> What is required: Up to and including the line that contains "-273,11 +273,11 @@", repeat each line of the data exactly, starting from the first.

> Data listing:

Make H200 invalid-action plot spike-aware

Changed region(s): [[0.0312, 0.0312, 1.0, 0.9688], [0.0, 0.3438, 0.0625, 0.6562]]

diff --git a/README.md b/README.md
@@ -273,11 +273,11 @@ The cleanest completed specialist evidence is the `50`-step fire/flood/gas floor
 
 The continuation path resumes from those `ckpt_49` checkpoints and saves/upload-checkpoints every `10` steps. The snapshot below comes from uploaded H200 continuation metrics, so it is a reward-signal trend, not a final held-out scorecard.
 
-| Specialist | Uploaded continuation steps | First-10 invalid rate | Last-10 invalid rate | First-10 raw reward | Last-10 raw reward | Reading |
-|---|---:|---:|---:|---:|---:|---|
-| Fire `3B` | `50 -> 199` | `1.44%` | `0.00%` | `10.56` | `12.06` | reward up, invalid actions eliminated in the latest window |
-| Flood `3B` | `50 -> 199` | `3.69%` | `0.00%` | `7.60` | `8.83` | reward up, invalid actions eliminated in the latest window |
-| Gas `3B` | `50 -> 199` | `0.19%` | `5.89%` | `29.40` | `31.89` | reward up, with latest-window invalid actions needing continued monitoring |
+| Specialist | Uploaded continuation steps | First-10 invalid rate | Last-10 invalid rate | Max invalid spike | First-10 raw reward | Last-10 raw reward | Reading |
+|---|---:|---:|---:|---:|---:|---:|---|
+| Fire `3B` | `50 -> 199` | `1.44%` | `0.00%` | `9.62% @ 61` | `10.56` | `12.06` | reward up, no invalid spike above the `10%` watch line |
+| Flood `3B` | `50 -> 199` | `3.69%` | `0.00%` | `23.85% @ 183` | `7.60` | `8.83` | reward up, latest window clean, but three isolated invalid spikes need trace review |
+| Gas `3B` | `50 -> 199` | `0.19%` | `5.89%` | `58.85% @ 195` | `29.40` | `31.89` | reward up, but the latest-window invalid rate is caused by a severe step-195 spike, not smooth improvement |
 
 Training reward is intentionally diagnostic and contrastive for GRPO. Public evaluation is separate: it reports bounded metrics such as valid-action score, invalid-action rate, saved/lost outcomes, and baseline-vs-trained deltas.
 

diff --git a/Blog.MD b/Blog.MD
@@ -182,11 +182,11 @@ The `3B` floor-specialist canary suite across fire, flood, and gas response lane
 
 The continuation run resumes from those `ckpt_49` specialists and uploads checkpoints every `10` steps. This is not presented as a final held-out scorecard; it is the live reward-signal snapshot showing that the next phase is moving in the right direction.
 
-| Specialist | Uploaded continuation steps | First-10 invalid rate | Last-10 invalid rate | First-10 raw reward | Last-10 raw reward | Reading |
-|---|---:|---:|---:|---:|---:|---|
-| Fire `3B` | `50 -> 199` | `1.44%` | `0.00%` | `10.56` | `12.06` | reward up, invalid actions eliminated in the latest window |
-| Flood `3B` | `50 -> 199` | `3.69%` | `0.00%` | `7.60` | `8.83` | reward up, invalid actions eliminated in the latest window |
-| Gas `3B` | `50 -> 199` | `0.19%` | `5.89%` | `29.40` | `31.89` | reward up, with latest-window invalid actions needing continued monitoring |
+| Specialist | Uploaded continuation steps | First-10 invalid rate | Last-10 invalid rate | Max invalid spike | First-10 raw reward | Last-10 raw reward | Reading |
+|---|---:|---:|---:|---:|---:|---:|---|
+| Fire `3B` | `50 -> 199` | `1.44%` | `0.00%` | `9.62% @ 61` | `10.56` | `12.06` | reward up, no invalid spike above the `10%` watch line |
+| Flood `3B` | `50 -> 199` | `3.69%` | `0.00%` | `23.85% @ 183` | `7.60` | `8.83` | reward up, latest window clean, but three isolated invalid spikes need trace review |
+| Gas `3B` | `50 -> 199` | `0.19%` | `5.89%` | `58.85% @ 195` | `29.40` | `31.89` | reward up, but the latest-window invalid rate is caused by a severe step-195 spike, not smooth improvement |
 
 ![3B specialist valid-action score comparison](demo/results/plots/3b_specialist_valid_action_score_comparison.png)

> Solution to this exercise:
Make H200 invalid-action plot spike-aware

Changed region(s): [[0.0312, 0.0312, 1.0, 0.9688], [0.0, 0.3438, 0.0625, 0.6562]]

diff --git a/README.md b/README.md
@@ -273,11 +273,11 @@ The cleanest completed specialist evidence is the `50`-step fire/flood/gas floor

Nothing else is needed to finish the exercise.